*** Data under study ***

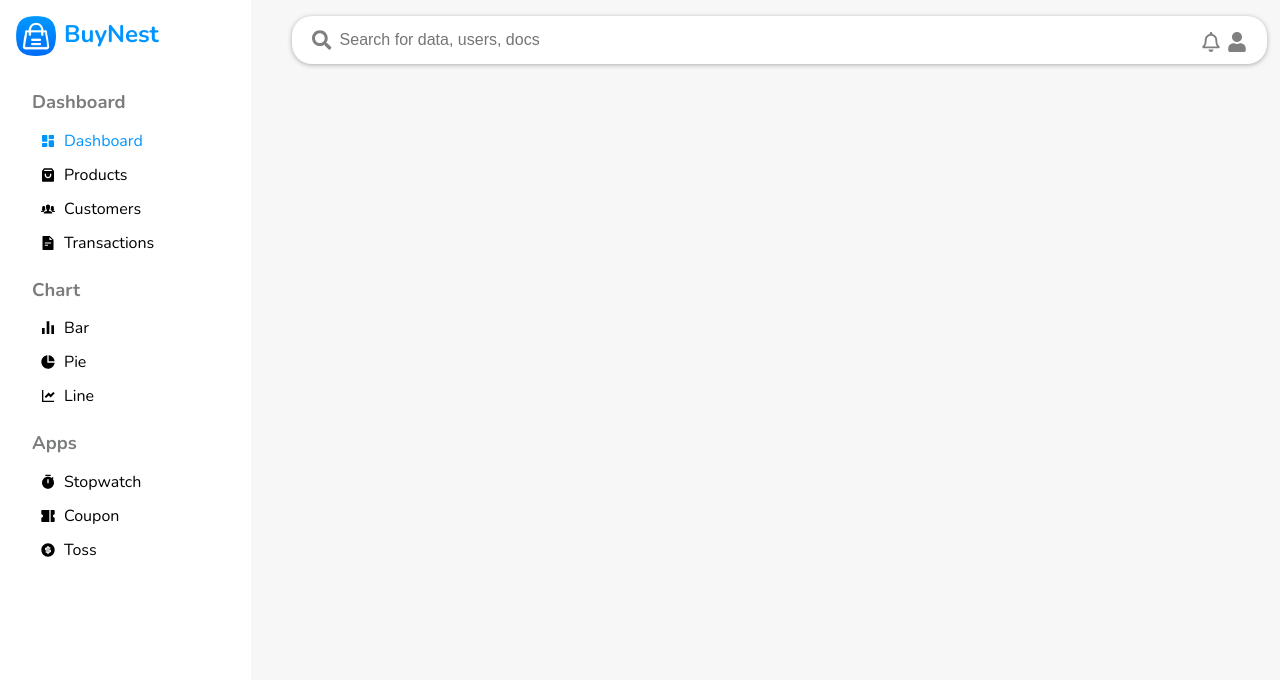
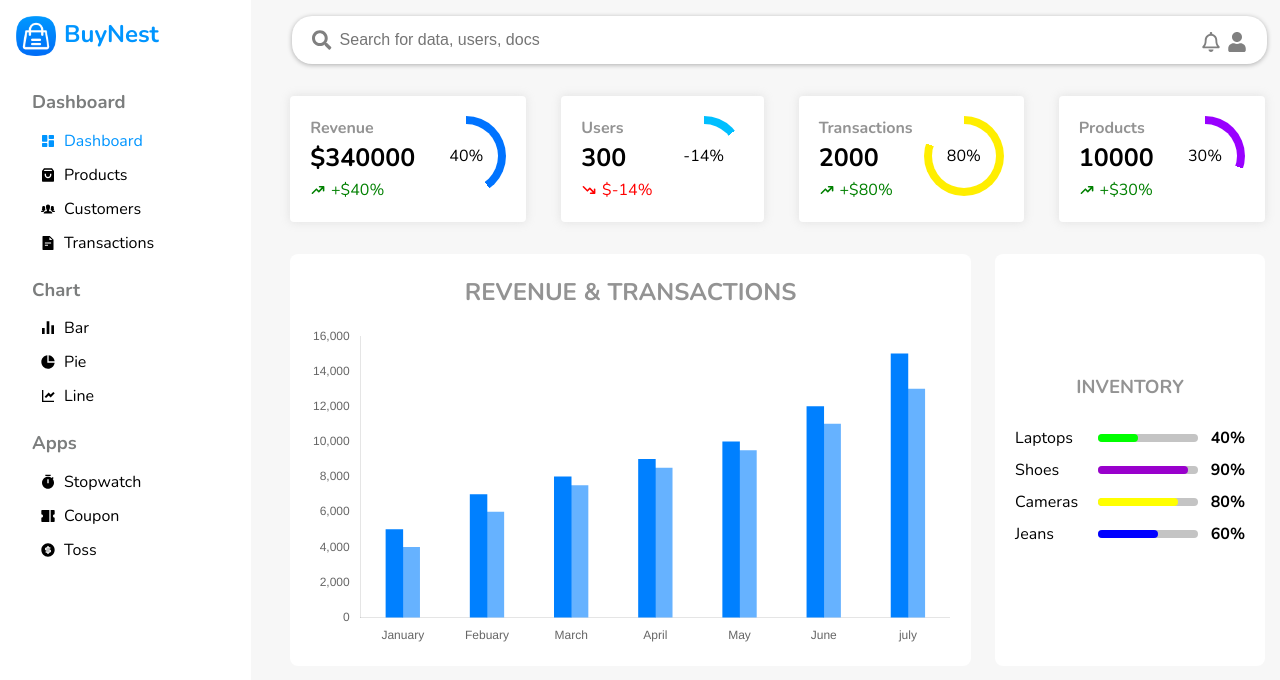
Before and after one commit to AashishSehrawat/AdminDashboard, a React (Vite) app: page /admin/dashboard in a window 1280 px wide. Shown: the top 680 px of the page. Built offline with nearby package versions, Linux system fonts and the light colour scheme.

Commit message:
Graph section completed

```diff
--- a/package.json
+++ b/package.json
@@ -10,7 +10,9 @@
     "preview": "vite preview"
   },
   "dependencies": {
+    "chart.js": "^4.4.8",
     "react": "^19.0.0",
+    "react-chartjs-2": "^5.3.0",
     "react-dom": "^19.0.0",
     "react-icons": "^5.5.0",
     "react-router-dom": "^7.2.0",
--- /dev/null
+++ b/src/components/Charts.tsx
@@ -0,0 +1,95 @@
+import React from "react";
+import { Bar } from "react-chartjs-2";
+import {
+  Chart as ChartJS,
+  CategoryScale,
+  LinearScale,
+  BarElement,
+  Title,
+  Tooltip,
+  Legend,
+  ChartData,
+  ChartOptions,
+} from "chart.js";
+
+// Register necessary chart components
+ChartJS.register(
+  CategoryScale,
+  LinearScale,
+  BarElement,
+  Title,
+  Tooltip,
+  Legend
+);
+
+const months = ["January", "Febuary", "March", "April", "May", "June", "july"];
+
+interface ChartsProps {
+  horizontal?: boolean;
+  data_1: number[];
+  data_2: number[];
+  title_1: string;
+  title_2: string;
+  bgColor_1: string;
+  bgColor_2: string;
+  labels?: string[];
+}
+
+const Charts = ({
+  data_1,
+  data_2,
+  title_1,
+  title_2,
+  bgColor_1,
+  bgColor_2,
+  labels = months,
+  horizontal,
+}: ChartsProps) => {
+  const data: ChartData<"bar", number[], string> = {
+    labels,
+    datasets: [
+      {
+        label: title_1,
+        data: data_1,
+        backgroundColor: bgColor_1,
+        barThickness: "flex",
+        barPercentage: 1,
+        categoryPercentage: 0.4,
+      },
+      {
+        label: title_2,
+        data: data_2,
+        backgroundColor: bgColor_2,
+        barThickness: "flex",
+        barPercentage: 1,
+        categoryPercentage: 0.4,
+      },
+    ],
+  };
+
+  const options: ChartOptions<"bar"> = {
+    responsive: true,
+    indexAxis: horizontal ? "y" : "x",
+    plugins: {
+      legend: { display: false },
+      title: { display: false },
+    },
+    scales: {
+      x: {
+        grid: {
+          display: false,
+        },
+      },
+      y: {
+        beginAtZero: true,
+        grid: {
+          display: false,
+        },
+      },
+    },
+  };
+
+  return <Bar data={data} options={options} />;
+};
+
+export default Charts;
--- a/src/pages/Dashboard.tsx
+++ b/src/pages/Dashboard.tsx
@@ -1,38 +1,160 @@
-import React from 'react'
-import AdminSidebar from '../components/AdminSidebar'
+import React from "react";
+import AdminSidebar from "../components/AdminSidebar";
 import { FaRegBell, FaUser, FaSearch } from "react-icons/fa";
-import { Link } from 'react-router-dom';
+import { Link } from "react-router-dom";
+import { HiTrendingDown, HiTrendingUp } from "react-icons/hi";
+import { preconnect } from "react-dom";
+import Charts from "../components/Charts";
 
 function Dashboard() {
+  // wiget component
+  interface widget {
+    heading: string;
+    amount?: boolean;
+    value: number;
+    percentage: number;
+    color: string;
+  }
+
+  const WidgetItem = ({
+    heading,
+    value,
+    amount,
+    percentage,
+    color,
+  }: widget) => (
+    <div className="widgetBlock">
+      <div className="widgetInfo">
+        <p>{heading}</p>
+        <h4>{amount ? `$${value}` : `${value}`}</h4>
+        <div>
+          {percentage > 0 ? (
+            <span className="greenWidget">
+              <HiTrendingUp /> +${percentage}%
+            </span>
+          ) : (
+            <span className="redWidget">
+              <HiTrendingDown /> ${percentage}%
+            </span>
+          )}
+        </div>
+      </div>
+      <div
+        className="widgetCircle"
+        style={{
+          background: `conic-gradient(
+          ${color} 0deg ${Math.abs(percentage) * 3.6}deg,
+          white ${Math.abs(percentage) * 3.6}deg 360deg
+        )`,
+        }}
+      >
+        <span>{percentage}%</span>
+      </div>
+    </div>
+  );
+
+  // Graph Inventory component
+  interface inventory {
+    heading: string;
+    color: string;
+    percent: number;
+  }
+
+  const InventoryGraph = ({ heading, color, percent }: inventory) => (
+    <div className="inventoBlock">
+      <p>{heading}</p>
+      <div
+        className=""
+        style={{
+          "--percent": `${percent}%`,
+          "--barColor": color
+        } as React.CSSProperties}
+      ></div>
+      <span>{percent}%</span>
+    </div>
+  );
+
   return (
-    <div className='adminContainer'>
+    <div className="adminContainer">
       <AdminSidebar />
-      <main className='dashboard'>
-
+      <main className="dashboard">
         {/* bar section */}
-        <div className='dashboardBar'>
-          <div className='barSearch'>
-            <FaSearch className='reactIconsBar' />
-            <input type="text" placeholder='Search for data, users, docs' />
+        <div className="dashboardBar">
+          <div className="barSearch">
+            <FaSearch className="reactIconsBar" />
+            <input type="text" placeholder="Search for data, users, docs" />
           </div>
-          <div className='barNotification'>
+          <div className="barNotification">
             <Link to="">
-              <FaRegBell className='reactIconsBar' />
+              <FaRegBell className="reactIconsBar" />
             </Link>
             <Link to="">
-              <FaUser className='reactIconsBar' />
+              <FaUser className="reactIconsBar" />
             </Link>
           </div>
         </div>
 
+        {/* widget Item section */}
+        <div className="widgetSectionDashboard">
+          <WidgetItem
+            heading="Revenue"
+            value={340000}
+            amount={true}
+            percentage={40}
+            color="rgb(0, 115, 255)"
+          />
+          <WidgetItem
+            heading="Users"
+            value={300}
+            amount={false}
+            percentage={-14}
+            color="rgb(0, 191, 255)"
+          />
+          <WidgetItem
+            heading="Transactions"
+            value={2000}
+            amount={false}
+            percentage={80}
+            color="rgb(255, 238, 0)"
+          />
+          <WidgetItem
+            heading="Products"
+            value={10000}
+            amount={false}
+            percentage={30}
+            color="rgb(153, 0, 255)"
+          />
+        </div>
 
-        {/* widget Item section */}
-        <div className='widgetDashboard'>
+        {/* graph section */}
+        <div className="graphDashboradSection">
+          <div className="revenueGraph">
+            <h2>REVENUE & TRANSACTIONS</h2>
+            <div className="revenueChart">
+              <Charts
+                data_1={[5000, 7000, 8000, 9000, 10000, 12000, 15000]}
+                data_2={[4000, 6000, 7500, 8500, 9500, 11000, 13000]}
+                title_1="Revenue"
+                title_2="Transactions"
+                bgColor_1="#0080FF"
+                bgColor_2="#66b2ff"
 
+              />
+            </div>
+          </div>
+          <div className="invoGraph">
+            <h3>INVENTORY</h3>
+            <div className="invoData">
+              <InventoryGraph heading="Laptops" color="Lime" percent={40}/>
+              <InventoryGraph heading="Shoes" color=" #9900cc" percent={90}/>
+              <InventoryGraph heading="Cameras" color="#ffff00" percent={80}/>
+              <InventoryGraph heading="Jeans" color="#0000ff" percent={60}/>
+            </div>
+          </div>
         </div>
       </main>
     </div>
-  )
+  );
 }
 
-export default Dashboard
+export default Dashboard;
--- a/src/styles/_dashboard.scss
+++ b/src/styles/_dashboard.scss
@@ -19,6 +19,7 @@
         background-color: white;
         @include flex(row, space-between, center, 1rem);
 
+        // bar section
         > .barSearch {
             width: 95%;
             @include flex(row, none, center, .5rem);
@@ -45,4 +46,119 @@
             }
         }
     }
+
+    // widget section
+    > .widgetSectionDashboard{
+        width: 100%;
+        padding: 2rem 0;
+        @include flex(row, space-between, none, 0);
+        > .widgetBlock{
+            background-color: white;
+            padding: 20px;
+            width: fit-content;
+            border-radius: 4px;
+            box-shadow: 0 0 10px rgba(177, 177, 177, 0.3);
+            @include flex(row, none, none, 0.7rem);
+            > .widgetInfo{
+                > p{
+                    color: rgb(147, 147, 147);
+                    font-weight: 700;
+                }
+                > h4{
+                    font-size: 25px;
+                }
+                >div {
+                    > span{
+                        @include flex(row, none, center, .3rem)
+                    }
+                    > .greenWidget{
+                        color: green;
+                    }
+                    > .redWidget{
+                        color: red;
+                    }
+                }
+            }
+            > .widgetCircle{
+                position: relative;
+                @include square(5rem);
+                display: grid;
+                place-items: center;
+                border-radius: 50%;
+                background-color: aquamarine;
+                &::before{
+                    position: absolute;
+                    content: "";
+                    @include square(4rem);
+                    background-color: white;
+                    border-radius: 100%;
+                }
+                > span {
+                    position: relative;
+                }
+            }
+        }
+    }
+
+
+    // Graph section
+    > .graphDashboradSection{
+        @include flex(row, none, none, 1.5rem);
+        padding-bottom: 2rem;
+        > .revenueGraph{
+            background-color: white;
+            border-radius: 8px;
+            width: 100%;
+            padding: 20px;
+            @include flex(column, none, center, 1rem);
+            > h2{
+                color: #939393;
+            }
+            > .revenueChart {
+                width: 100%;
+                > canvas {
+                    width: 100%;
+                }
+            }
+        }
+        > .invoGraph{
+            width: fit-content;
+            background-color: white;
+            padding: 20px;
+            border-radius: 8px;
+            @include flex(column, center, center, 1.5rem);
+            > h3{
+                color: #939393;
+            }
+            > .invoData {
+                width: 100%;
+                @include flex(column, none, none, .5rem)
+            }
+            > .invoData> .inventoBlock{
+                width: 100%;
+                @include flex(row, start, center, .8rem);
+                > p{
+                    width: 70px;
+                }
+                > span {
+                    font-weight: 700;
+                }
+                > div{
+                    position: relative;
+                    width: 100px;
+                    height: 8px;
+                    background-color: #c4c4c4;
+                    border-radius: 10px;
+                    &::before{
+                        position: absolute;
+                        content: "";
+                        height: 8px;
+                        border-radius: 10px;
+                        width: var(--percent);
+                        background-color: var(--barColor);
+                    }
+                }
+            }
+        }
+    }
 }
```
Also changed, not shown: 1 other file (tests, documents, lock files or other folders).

*** End of Data under study ***

If a line of the listing contains the word "labels", count it; then give the total and nothing else.

> **Result**
3